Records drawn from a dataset
- - -

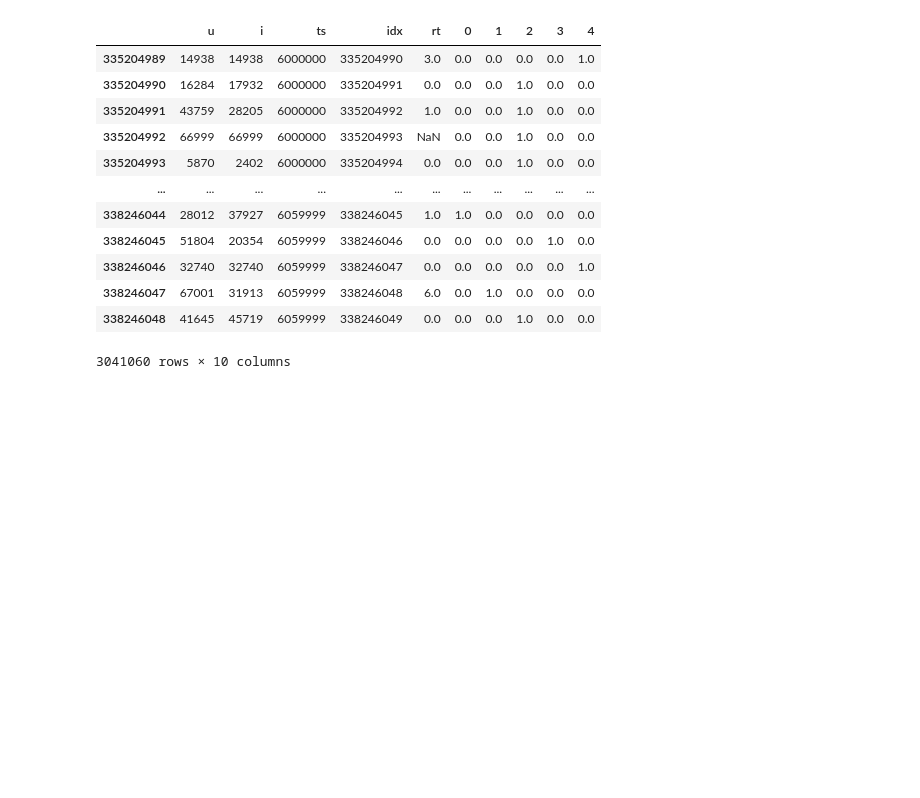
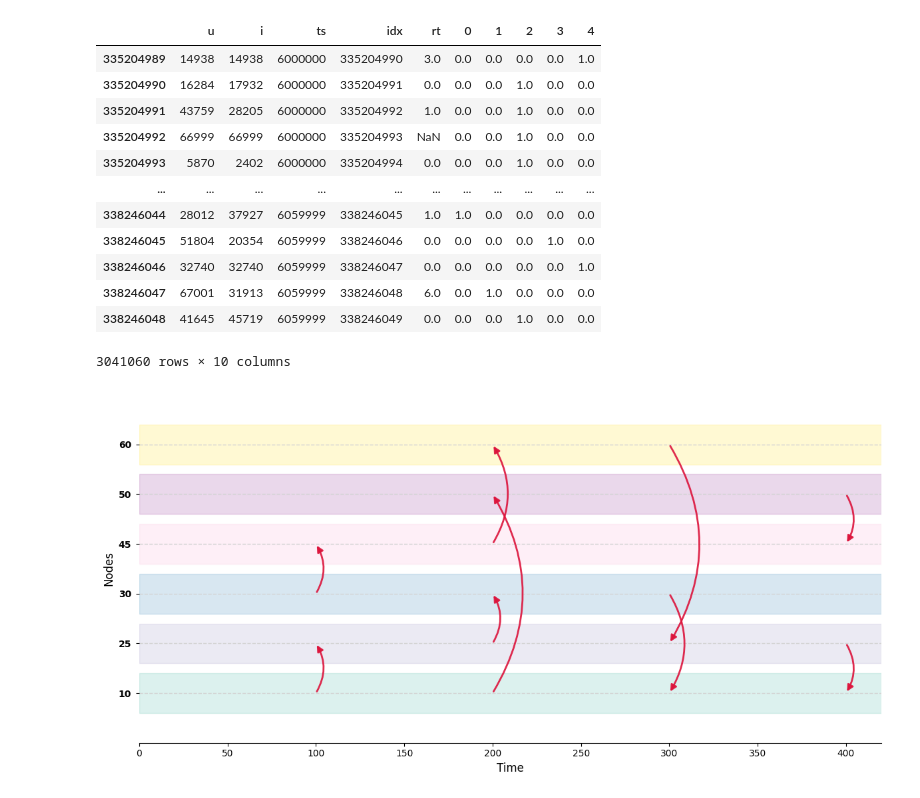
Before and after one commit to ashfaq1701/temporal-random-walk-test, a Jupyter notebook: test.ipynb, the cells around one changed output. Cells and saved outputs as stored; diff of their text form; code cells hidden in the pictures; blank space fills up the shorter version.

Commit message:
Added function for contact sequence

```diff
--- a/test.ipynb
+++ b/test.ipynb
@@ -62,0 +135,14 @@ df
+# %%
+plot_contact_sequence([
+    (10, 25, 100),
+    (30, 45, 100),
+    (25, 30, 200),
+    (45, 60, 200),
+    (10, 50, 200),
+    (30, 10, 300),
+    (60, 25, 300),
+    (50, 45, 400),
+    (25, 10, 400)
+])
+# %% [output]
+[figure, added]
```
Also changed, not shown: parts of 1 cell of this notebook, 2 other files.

- - -

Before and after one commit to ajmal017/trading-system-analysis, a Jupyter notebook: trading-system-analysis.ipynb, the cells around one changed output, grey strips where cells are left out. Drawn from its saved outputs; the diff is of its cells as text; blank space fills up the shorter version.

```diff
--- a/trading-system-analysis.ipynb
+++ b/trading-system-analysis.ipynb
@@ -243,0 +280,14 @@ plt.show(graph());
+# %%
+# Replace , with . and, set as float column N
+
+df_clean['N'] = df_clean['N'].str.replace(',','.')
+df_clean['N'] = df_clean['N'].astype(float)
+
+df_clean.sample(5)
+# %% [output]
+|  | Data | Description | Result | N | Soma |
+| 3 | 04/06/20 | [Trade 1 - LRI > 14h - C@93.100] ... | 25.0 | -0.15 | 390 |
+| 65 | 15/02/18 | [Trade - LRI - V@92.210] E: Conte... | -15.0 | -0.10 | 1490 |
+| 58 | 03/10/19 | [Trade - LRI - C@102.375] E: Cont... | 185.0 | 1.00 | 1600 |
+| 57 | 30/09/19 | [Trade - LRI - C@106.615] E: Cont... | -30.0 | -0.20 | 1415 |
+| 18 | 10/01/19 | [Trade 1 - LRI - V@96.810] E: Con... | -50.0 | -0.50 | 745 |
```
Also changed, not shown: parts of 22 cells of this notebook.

- - -

--- Work instruction ---
How many lines of these records include the word "ipynb"? Only the number should be written.

--- Response box ---
6